Expert Analysis

  • The Billing Evolution: How Far Along Is Your Firm?

    Sharon Quaintance

    In a recent study, 20 out of 25 law firms surveyed have made billing process improvement a top priority for 2018. Firms can foster consistency and increase efficiency at all stages of their billing cycle by focusing on a few specific procedures, say Sharon Quaintance and Christine Indiano at HBR Consulting.

  • ITC Not Treating PTAB Decisions Like Other Agency Rulings

    James Barney

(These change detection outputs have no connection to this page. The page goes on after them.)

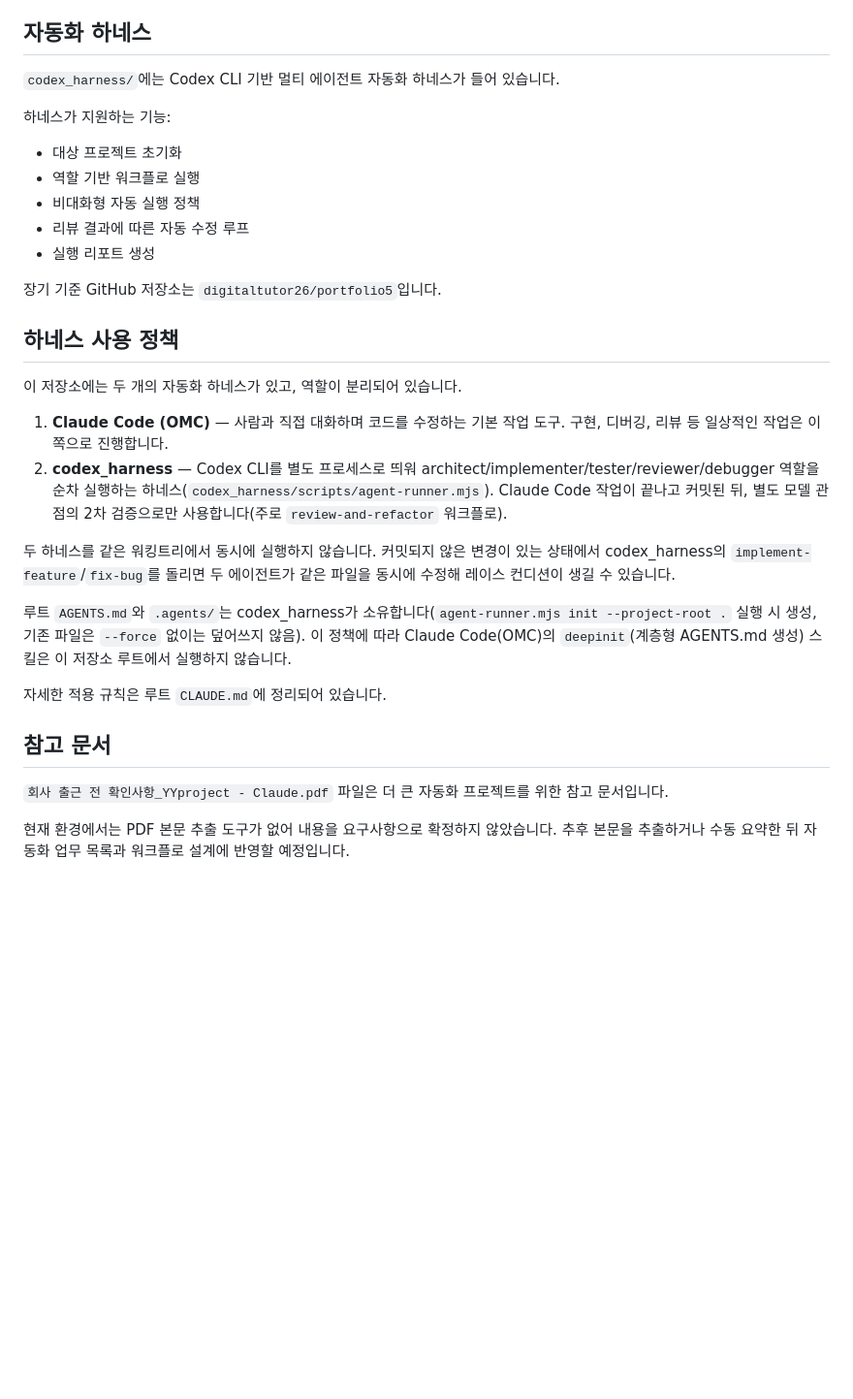
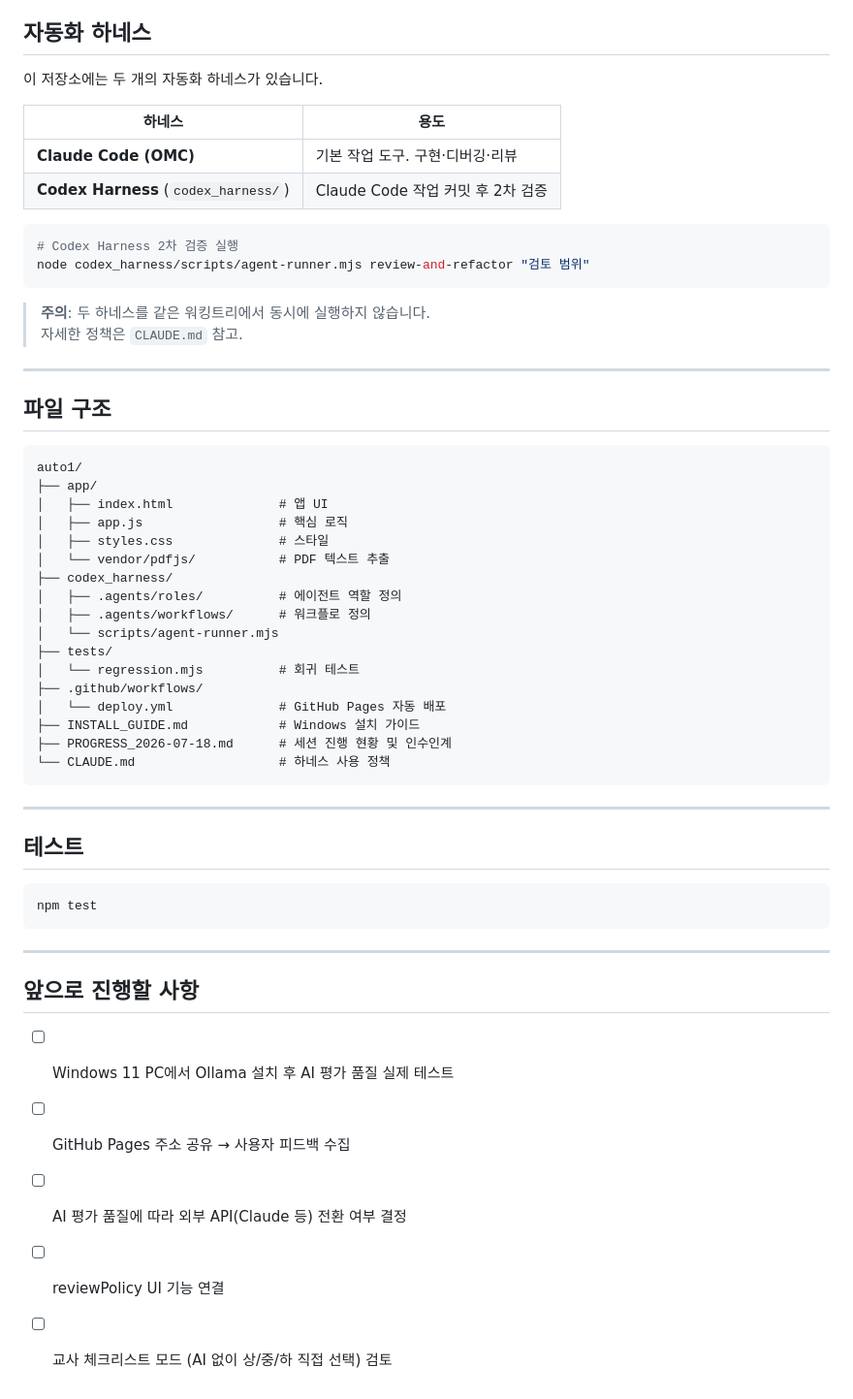
Before and after one commit to digitaltutor26/portfolio5, a Markdown page: README.md, the part around one of its changes. Shown at 97% size. Rendered like a GitHub page; blank space fills up the shorter version.

````diff
--- a/README.md
+++ b/README.md
@@ -44,33 +84,59 @@ app/index.html
 
 ## 자동화 하네스
 
-`codex_harness/`에는 Codex CLI 기반 멀티 에이전트 자동화 하네스가 들어 있습니다.
+이 저장소에는 두 개의 자동화 하네스가 있습니다.
 
-하네스가 지원하는 기능:
+| 하네스 | 용도 |
+|--------|------|
+| **Claude Code (OMC)** | 기본 작업 도구. 구현·디버깅·리뷰 |
+| **Codex Harness** (`codex_harness/`) | Claude Code 작업 커밋 후 2차 검증 |
 
-- 대상 프로젝트 초기화
-- 역할 기반 워크플로 실행
-- 비대화형 자동 실행 정책
-- 리뷰 결과에 따른 자동 수정 루프
-- 실행 리포트 생성
+```sh
+# Codex Harness 2차 검증 실행
+node codex_harness/scripts/agent-runner.mjs review-and-refactor "검토 범위"
+```
 
-장기 기준 GitHub 저장소는 `digitaltutor26/portfolio5`입니다.
+> **주의**: 두 하네스를 같은 워킹트리에서 동시에 실행하지 않습니다.
+> 자세한 정책은 `CLAUDE.md` 참고.
 
-## 하네스 사용 정책
+---
 
-이 저장소에는 두 개의 자동화 하네스가 있고, 역할이 분리되어 있습니다.
+## 파일 구조
 
-1. **Claude Code (OMC)** — 사람과 직접 대화하며 코드를 수정하는 기본 작업 도구. 구현, 디버깅, 리뷰 등 일상적인 작업은 이쪽으로 진행합니다.
-2. **codex_harness** — Codex CLI를 별도 프로세스로 띄워 architect/implementer/tester/reviewer/debugger 역할을 순차 실행하는 하네스(`codex_harness/scripts/agent-runner.mjs`). Claude Code 작업이 끝나고 커밋된 뒤, 별도 모델 관점의 2차 검증으로만 사용합니다(주로 `review-and-refactor` 워크플로).
+```
+auto1/
+├── app/
+│   ├── index.html              # 앱 UI
+│   ├── app.js                  # 핵심 로직
+│   ├── styles.css              # 스타일
+│   └── vendor/pdfjs/           # PDF 텍스트 추출
+├── codex_harness/
+│   ├── .agents/roles/          # 에이전트 역할 정의
+│   ├── .agents/workflows/      # 워크플로 정의
+│   └── scripts/agent-runner.mjs
+├── tests/
+│   └── regression.mjs          # 회귀 테스트
+├── .github/workflows/
+│   └── deploy.yml              # GitHub Pages 자동 배포
+├── INSTALL_GUIDE.md            # Windows 설치 가이드
+├── PROGRESS_2026-07-18.md      # 세션 진행 현황 및 인수인계
+└── CLAUDE.md                   # 하네스 사용 정책
+```
 
-두 하네스를 같은 워킹트리에서 동시에 실행하지 않습니다. 커밋되지 않은 변경이 있는 상태에서 codex_harness의 `implement-feature`/`fix-bug`를 돌리면 두 에이전트가 같은 파일을 동시에 수정해 레이스 컨디션이 생길 수 있습니다.
+---
 
-루트 `AGENTS.md`와 `.agents/`는 codex_harness가 소유합니다(`agent-runner.mjs init --project-root .` 실행 시 생성, 기존 파일은 `--force` 없이는 덮어쓰지 않음). 이 정책에 따라 Claude Code(OMC)의 `deepinit`(계층형 AGENTS.md 생성) 스킬은 이 저장소 루트에서 실행하지 않습니다.
+## 테스트
 
-자세한 적용 규칙은 루트 `CLAUDE.md`에 정리되어 있습니다.
+```sh
+npm test
+```
 
-## 참고 문서
+---
 
-`회사 출근 전 확인사항_YYproject - Claude.pdf` 파일은 더 큰 자동화 프로젝트를 위한 참고 문서입니다.
+## 앞으로 진행할 사항
 
-현재 환경에서는 PDF 본문 추출 도구가 없어 내용을 요구사항으로 확정하지 않았습니다. 추후 본문을 추출하거나 수동 요약한 뒤 자동화 업무 목록과 워크플로 설계에 반영할 예정입니다.
+- [ ] Windows 11 PC에서 Ollama 설치 후 AI 평가 품질 실제 테스트
+- [ ] GitHub Pages 주소 공유 → 사용자 피드백 수집
+- [ ] AI 평가 품질에 따라 외부 API(Claude 등) 전환 여부 결정
+- [ ] reviewPolicy UI 기능 연결
+- [ ] 교사 체크리스트 모드 (AI 없이 상/중/하 직접 선택) 검토
````
Also changed, not shown: other parts of README.md (+70 -30 lines), SESSION_SUMMARY_2026-07-18.md (added, +76 -0 lines).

    A Patent Trial and Appeal Board decision of unpatentability should have its full legal effect once promulgated, regardless of any appeal taken by the patent owner. Yet that is not how the U.S. International Trade Commission interpreted the inter partes review statute in its Arista order, says James Barney of Finnegan Henderson Farabow Garrett & Dunner LLP.

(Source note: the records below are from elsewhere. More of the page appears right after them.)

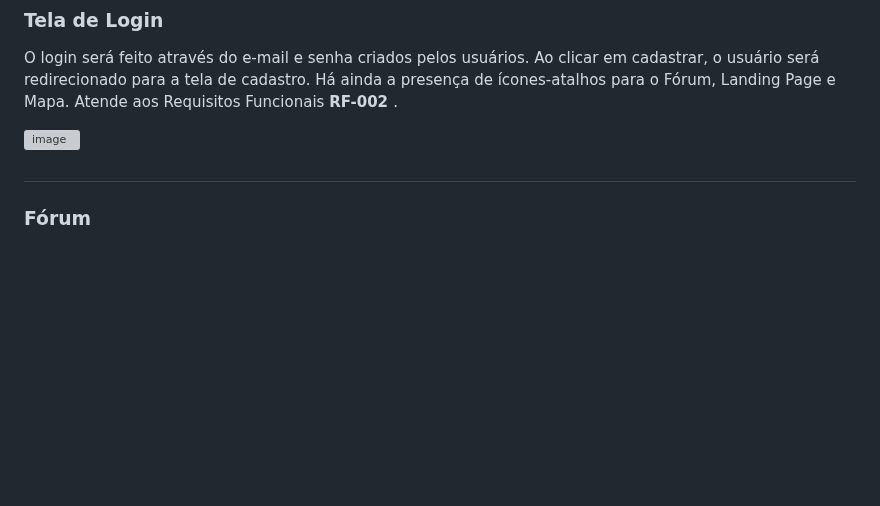
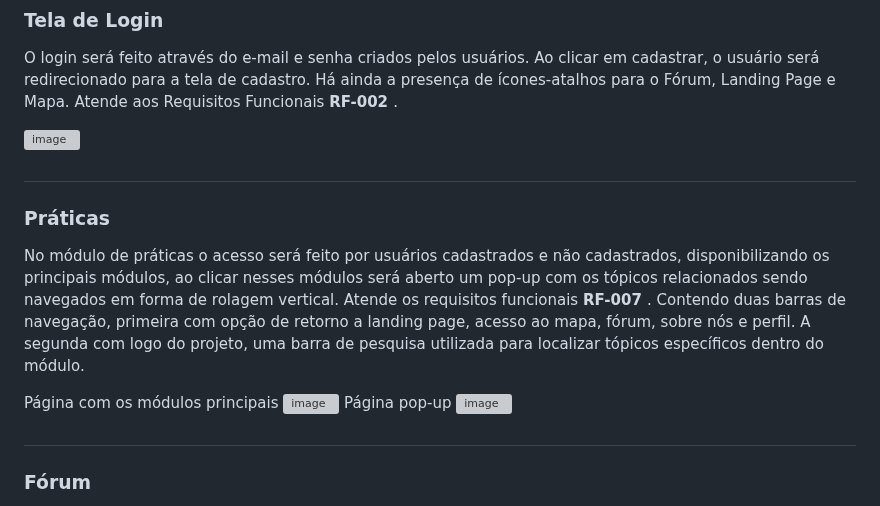
Before and after one commit to ICEI-PUC-Minas-PMV-SI/pmv-si-2023-1-e1-proj-web-t5-governanca-local, a Markdown page: docs/interface.md, the part around the change. GitHub-like rendering; blank space fills up the shorter version; grey boxes are pictures that could not be loaded.

```diff
--- a/docs/interface.md
+++ b/docs/interface.md
@@ -25,6 +25,16 @@ No cadastro, o usuário irá iserir um endereço de e-mail, uma senha e a confir
 O login será feito através do e-mail e senha criados pelos usuários. Ao clicar em cadastrar, o usuário será redirecionado para a tela de cadastro. Há ainda a presença de ícones-atalhos para o Fórum, Landing Page e Mapa. Atende aos Requisitos Funcionais <strong> RF-002 </strong>.
 
 ![image](https://user-images.githubusercontent.com/127517961/235466056-7660170c-ade4-4496-8b5d-d260631f072c.png)
+
+#
+
+### Práticas
+No módulo de práticas o acesso será feito por usuários cadastrados e não cadastrados, disponibilizando os principais módulos, ao clicar nesses módulos será aberto um pop-up com os tópicos relacionados sendo navegados em forma de rolagem vertical. Atende os requisitos funcionais <strong> RF-007 </strong>. Contendo duas barras de navegação, primeira com opção de retorno a landing page, acesso ao mapa, fórum, sobre nós e perfil. A segunda com logo do projeto, uma barra de pesquisa utilizada para localizar tópicos específicos dentro do módulo.
+
+Página com os módulos principais
+![image](https://user-images.githubusercontent.com/102264520/234984438-207444a0-6bc4-4119-b0db-560ed0f4b2a4.jpg)
+Página pop-up
+![image]([https://user-images.githubusercontent.com/102264520/234984467-3e9e5aab-cc55-4045-812a-e3908ed17d9a.jpg)
 
 #
 
```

  • Series

    What I Learned In My 1st Year: Seeing The Big Picture

    John Bartlett.jpg

    When I started at the law firm where I still practice today, I discovered that very often the task at hand required not my razor-sharp analysis of the law, but my ability to read the motivations and meet the needs and expectations of actual human beings — whether through intellect, instinct, intuition or personal experience, says John Bartlett of Stites & Harbison PLLC.

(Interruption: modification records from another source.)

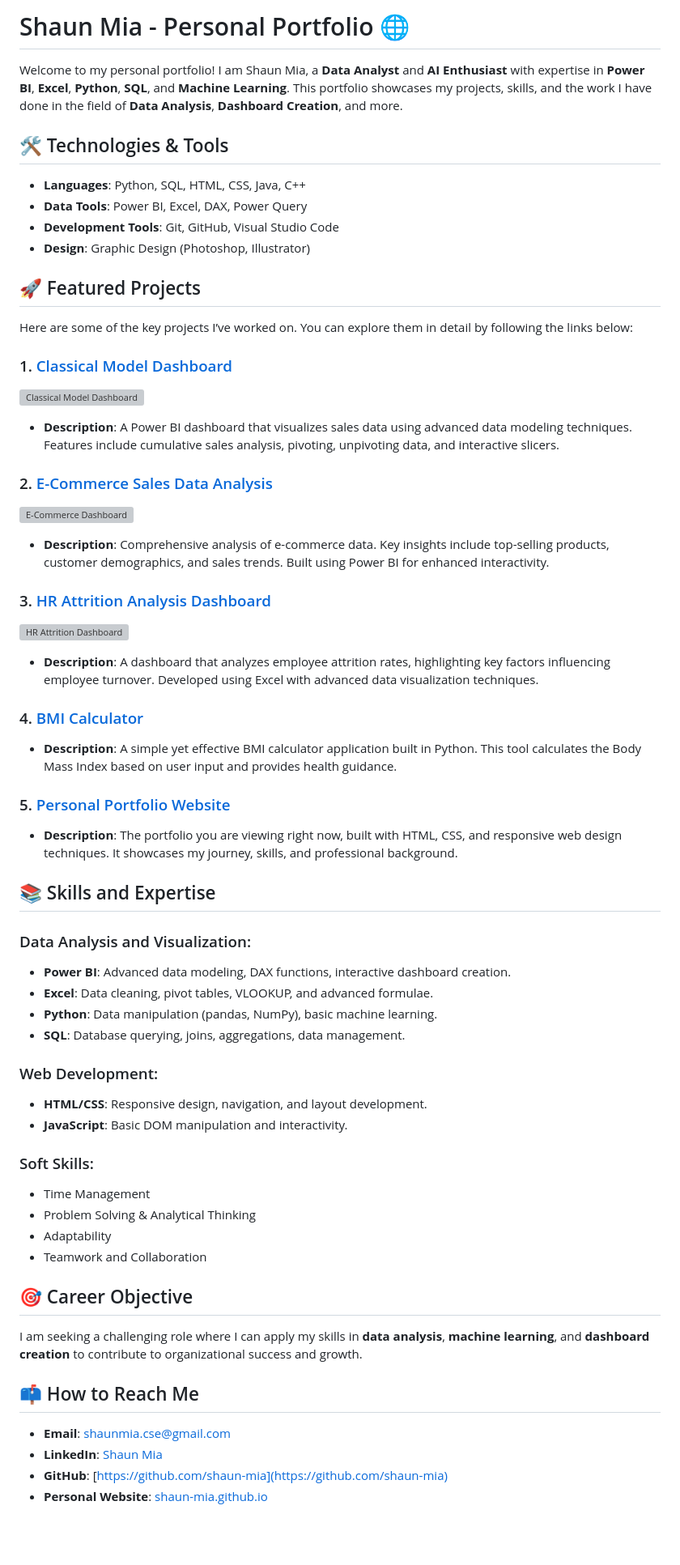
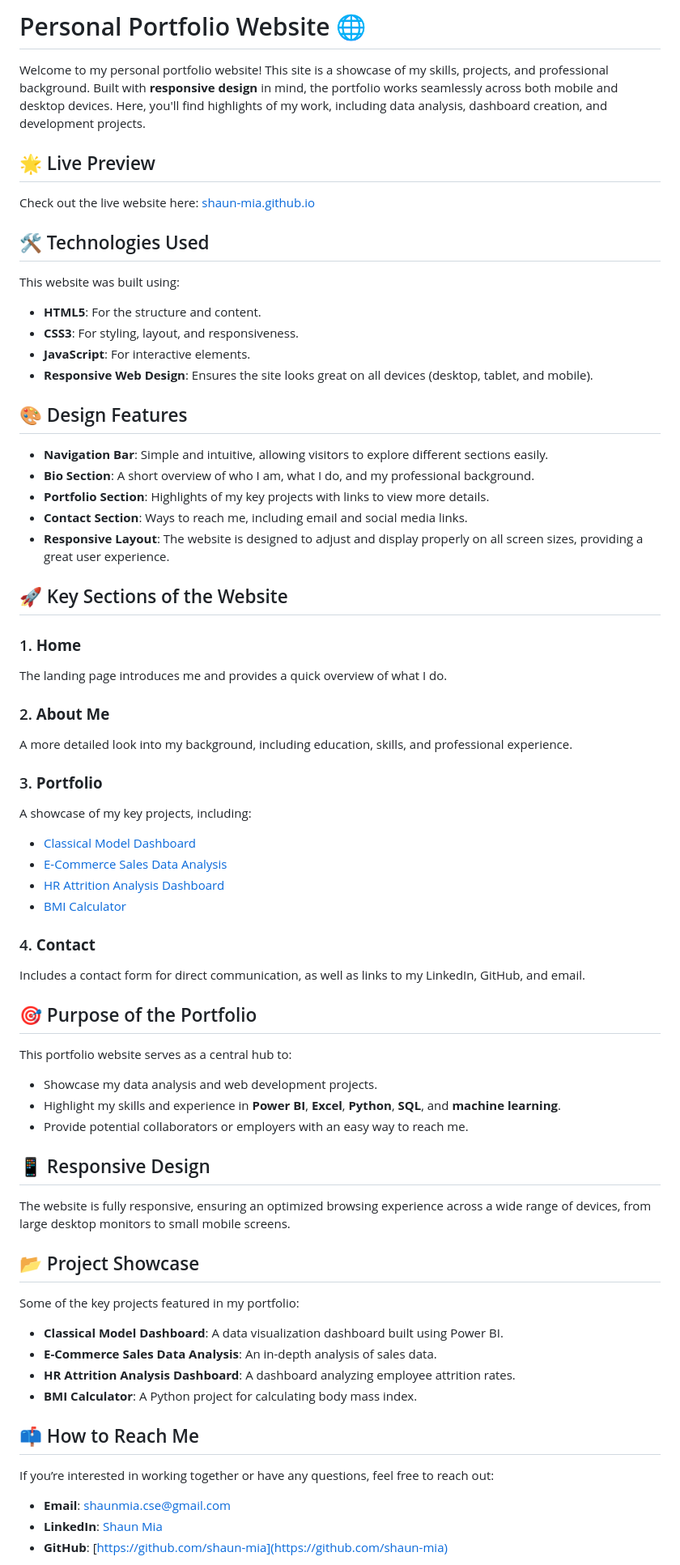
Before and after one commit to shaun-mia/shaun.github.io, a Markdown page: README.md, the part around the change printed below. Shown: that part at 81% size. Drawn GitHub-style; blank space fills up the shorter version; grey boxes are pictures that could not be loaded.

```diff
--- a/README.md
+++ b/README.md
@@ -1,58 +1,61 @@
-# Shaun Mia - Personal Portfolio 🌐
+# Personal Portfolio Website 🌐
 
-Welcome to my personal portfolio! I am Shaun Mia, a **Data Analyst** and **AI Enthusiast** with expertise in **Power BI**, **Excel**, **Python**, **SQL**, and **Machine Learning**. This portfolio showcases my projects, skills, and the work I have done in the field of **Data Analysis**, **Dashboard Creation**, and more.
+Welcome to my personal portfolio website! This site is a showcase of my skills, projects, and professional background. Built with **responsive design** in mind, the portfolio works seamlessly across both mobile and desktop devices. Here, you'll find highlights of my work, including data analysis, dashboard creation, and development projects.
 
-## 🛠️ Technologies & Tools
-- **Languages**: Python, SQL, HTML, CSS, Java, C++
-- **Data Tools**: Power BI, Excel, DAX, Power Query
-- **Development Tools**: Git, GitHub, Visual Studio Code
-- **Design**: Graphic Design (Photoshop, Illustrator)
+## 🌟 Live Preview
+Check out the live website here: [shaun-mia.github.io](https://shaun-mia.github.io/)
 
-## 🚀 Featured Projects
-Here are some of the key projects I’ve worked on. You can explore them in detail by following the links below:
+## 🛠️ Technologies Used
+This website was built using:
+- **HTML5**: For the structure and content.
+- **CSS3**: For styling, layout, and responsiveness.
+- **JavaScript**: For interactive elements.
+- **Responsive Web Design**: Ensures the site looks great on all devices (desktop, tablet, and mobile).
 
-### 1. [Classical Model Dashboard](https://github.com/shaun-mia/Classical-model-Dashboard)
-![Classical Model Dashboard](https://github.com/shaun-mia/e-commerce-sales-data-analysis/blob/main/Canvas%20background%20image/Dashboard.png)
-- **Description**: A Power BI dashboard that visualizes sales data using advanced data modeling techniques. Features include cumulative sales analysis, pivoting, unpivoting data, and interactive slicers.
+## 🎨 Design Features
+- **Navigation Bar**: Simple and intuitive, allowing visitors to explore different sections easily.
+- **Bio Section**: A short overview of who I am, what I do, and my professional background.
+- **Portfolio Section**: Highlights of my key projects with links to view more details.
+- **Contact Section**: Ways to reach me, including email and social media links.
+- **Responsive Layout**: The website is designed to adjust and display properly on all screen sizes, providing a great user experience.
 
-### 2. [E-Commerce Sales Data Analysis](https://github.com/shaun-mia/e-commerce-sales-data-analysis)
-![E-Commerce Dashboard](https://github.com/shaun-mia/e-commerce-sales-data-analysis/blob/main/Canvas%20background%20image/E_Dashboard.png)
-- **Description**: Comprehensive analysis of e-commerce data. Key insights include top-selling products, customer demographics, and sales trends. Built using Power BI for enhanced interactivity.
+## 🚀 Key Sections of the Website
 
-### 3. [HR Attrition Analysis Dashboard](https://github.com/shaun-mia/Excel-dashboard-Project)
-![HR Attrition Dashboard](https://github.com/shaun-mia/Excel-dashboard-Project/blob/main/HR%20Attrition%20Dashboard/HR%20Attirition%20Dasgboard.png)
-- **Description**: A dashboard that analyzes employee attrition rates, highlighting key factors influencing employee turnover. Developed using Excel with advanced data visualization techniques.
+### 1. **Home**
+   The landing page introduces me and provides a quick overview of what I do.
 
-### 4. [BMI Calculator](https://github.com/shaun-mia/BMI-Calculator)
-- **Description**: A simple yet effective BMI calculator application built in Python. This tool calculates the Body Mass Index based on user input and provides health guidance.
+### 2. **About Me**
+   A more detailed look into my background, including education, skills, and professional experience.
 
-### 5. [Personal Portfolio Website](https://shaun-mia.github.io)
-- **Description**: The portfolio you are viewing right now, built with HTML, CSS, and responsive web design techniques. It showcases my journey, skills, and professional background.
+### 3. **Portfolio**
+   A showcase of my key projects, including:
+   - [Classical Model Dashboard](https://github.com/shaun-mia/Classical-model-Dashboard)
+   - [E-Commerce Sales Data Analysis](https://github.com/shaun-mia/e-commerce-sales-data-analysis)
+   - [HR Attrition Analysis Dashboard](https://github.com/shaun-mia/Excel-dashboard-Project)
+   - [BMI Calculator](https://github.com/shaun-mia/BMI-Calculator)
 
-## 📚 Skills and Expertise
+### 4. **Contact**
+   Includes a contact form for direct communication, as well as links to my LinkedIn, GitHub, and email.
 
-### Data Analysis and Visualization:
-- **Power BI**: Advanced data modeling, DAX functions, interactive dashboard creation.
-- **Excel**: Data cleaning, pivot tables, VLOOKUP, and advanced formulae.
-- **Python**: Data manipulation (pandas, NumPy), basic machine learning.
-- **SQL**: Database querying, joins, aggregations, data management.
+## 🎯 Purpose of the Portfolio
+This portfolio website serves as a central hub to:
+- Showcase my data analysis and web development projects.
+- Highlight my skills and experience in **Power BI**, **Excel**, **Python**, **SQL**, and **machine learning**.
+- Provide potential collaborators or employers with an easy way to reach me.
 
-### Web Development:
-- **HTML/CSS**: Responsive design, navigation, and layout development.
-- **JavaScript**: Basic DOM manipulation and interactivity.
+## 📱 Responsive Design
+The website is fully responsive, ensuring an optimized browsing experience across a wide range of devices, from large desktop monitors to small mobile screens.
 
-### Soft Skills:
-- Time Management
-- Problem Solving & Analytical Thinking
-- Adaptability
-- Teamwork and Collaboration
-
-## 🎯 Career Objective
-I am seeking a challenging role where I can apply my skills in **data analysis**, **machine learning**, and **dashboard creation** to contribute to organizational success and growth.
+## 📂 Project Showcase
+Some of the key projects featured in my portfolio:
+- **Classical Model Dashboard**: A data visualization dashboard built using Power BI.
+- **E-Commerce Sales Data Analysis**: An in-depth analysis of sales data.
+- **HR Attrition Analysis Dashboard**: A dashboard analyzing employee attrition rates.
+- **BMI Calculator**: A Python project for calculating body mass index.
 
 ## 📫 How to Reach Me
+If you’re interested in working together or have any questions, feel free to reach out:
 - **Email**: [shaunmia.cse@gmail.com](mailto:shaunmia.cse@gmail.com)
 - **LinkedIn**: [Shaun Mia](https://www.linkedin.com/in/shaun-mia/)
 - **GitHub**: [https://github.com/shaun-mia](https://github.com/shaun-mia)
-- **Personal Website**: [shaun-mia.github.io](https://shaun-mia.github.io/)
 
```
Also changed, not shown: other parts of README.md (+1 -1 lines).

  • Insights On Article III Standing Under Ill. Biometrics Law

    Molly DiRago

    Last week the Second Circuit, in Santana v. Take-Two Interactive Software, affirmed the lower court’s decision that the plaintiffs lacked Article III standing to assert a claim under Illinois’ Biometric Information Protection Act, creating an apparent divide between plaintiffs who have voluntarily provided their biometric data and those who have not, say Molly DiRago and Mark Mao of Troutman Sanders LLP.

  • 10 Tips For Effective Practice Before The 5th Circ.

    Justin Woodard

    The Fifth Circuit is among the busiest federal circuit courts in the country. What can you do to increase your chances of reaching oral argument? And if given the opportunity, how can you present a persuasive argument? Former Fifth Circuit clerk Justin Woodard, an associate at Jones Walker LLP, shares some advice.

  • Clarifying CERCLA Allocation For Gov't Contractors

    Thomas Dimond

    Following the Ninth Circuit's recent decision in TDY Holdings v. U.S., government contractors and others whose property and equipment was used to support wartime production should be aware of several factors that could determine whether you obtain significant Comprehensive Environmental Response, Compensation and Liability Act contribution from the federal government, say Thomas Dimond and Kelsey Weyhing of Ice Miller LLP.

  • High Court Seems Poised To Confirm Constitutionality Of IPR

    James Heintz

    Based on the questions asked during the argument on Monday in Oil States v. Greene’s, a divided U.S. Supreme Court appears likely to affirm the Federal Circuit’s decision finding that inter partes reviews conducted by the U.S. Patent and Trademark Office’s Patent Trial and Appeal Board pass constitutional muster, says James Heintz of DLA Piper.

  • Series

    Judging A Book: Saris Reviews 'Locking Up Our Own'

    Judge Patti Saris

    Having just completed a six-year term as chair of the U.S. Sentencing Commission, I read Yale Law School professor James Forman's new book, "Locking Up Our Own: Crime and Punishment in Black America," with particular interest, says Judge Patti Saris, chief judge for the U.S. District Court for the District of Massachusetts.

  • COPPA: The Latest Chapter In Consumer Class Actions

    Perrie Weiner

    Though the Children’s Online Privacy Protection Act does not provide a private right of action, a recent spate of consumer class actions have attempted to use the law as a predicate for asserting violations of common law privacy-related torts and various state consumer protection statutes, say attorneys at DLA Piper LLP.

  • Possible High Court Outcomes For PTAB Partial Reviews

    Benjamin Haber

    Monday's oral arguments at the U.S. Supreme Court in SAS Institute v. Matal provided two examples of how the decision might change current inter partes review practice, says Benjamin Haber of Irell & Manella LLP.